Besides that book review and some experimental work on my sequel airport book, I haven't been writing too much myself, these days; I've been swamped with editing projects, committee work on my campus, and reading through the 200 applications for a single tenure-track position we're searching for in my department. The latter is particularly intense work: you get to see all the brilliant research scholars are doing in a certain field, but you also face the sad state of affairs in our culture, where we are producing multitudes of eager and ready professors for a scant number of actual secure teaching jobs. Let's hope that the academic job market is on an upswing, because there are so many fantastic people who deserve to get good jobs where they can do their research and teach people how to read, think, write, and imagine. I had the thought the other day as I was going through applications that we should convert retired aircraft carriers into free, floating universities where professors in transition could teach their dream classes for a year or two while on the job market.  I haven't figured out the details; I'm just planting a utopian seed.

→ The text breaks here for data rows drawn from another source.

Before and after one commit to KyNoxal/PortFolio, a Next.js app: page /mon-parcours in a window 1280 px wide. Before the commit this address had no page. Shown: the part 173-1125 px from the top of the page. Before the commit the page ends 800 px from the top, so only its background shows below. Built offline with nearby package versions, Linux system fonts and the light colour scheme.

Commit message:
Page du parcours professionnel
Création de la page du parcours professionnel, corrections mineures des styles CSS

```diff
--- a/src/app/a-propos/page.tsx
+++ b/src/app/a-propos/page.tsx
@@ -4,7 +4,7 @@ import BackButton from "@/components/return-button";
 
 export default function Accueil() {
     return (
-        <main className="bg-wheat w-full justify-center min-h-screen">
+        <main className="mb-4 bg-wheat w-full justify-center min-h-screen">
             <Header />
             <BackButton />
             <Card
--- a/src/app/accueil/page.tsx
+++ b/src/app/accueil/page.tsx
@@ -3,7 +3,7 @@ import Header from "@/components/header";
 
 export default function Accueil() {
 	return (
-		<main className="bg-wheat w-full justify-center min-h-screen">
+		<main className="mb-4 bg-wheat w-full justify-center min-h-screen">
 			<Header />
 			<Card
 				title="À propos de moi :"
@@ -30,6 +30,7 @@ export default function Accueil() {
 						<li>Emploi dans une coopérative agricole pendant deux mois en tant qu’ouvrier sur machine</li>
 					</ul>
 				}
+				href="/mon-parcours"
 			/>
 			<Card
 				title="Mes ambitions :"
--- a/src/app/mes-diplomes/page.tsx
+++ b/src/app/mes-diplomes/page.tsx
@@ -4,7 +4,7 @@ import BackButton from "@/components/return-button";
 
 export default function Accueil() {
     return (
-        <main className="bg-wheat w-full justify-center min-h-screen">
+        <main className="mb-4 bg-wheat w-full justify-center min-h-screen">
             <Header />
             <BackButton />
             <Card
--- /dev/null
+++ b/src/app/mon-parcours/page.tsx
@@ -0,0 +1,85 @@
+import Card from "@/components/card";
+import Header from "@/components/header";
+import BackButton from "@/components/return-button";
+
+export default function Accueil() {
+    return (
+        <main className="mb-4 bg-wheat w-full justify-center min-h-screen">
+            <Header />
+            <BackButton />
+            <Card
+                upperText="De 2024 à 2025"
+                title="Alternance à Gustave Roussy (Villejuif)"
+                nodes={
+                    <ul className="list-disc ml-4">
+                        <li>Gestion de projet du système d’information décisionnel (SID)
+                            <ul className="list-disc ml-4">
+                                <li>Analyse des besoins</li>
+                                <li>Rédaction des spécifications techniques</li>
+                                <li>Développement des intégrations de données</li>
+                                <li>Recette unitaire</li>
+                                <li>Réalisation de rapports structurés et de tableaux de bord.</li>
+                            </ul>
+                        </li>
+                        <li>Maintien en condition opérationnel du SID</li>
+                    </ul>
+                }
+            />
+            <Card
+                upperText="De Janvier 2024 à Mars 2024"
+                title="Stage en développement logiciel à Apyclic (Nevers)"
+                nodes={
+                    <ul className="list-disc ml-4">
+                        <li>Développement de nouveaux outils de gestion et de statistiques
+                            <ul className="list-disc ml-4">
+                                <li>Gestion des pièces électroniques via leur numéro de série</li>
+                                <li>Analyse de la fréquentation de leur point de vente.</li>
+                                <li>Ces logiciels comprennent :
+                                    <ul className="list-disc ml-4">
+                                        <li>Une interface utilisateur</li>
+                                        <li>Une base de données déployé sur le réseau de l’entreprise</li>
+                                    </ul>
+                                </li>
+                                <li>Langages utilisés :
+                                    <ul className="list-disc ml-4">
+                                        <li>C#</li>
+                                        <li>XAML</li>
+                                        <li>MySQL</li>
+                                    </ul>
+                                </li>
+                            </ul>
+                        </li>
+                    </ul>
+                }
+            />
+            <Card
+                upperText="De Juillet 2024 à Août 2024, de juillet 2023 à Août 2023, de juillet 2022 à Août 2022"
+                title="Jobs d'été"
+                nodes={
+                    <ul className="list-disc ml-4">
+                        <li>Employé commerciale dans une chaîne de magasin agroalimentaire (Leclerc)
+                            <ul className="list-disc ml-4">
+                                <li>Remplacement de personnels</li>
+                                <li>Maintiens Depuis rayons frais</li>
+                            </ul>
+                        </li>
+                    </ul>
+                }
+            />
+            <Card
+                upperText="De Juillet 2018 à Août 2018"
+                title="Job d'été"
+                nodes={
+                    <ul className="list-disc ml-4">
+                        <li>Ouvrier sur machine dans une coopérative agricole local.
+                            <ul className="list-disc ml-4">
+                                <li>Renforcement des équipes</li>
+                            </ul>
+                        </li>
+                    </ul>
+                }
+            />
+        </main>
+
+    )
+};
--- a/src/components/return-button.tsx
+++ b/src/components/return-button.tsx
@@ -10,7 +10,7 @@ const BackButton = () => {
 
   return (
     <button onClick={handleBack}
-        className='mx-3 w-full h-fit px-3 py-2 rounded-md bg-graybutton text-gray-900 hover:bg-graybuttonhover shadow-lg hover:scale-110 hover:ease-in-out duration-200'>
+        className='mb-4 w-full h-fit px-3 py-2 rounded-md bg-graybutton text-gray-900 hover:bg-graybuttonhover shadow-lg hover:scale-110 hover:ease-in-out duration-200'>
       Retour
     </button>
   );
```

When I'm in the thick of back-to-back-to-back committee meetings, when I'm in the trenches of grading essays, when I'm reading smart applications for dozens of people we just can't hire, when I'm conjuring up new course ideas and creative assignments, when I'm editing other people's writing and trying to mentally coordinate the overall shape of a book with individual chapters, sections, paragraphs, and sentences—in short, when I get really busy and bogged down in my academic work, I love to be reminded of my writing cabin in northern Michigan, where I go each summer to work, read, play, and plan the next school year. (This is where I first read all of David Foster Wallace, in anticipation of the seminar I taught on his work last year—and which I plan to teach again next year.)

True, it's not really 'my' cabin, and it isn't strictly a 'writing' cabin (we live in it, too, during the summer months)—nevertheless I like to think of it as my writing cabin, and visualizing it helps me get through the times when my hands feel dirty and stuck in the fecund muck that is day-to-day academic life. It is a good life, no doubt, and I really have nothing to complain about. But the truth is that academic life, which sounds like a breeze from outside (You get summers off! You teach just a few days a week!), is actually a totally permeating and immersive experience. As it should be, I suppose.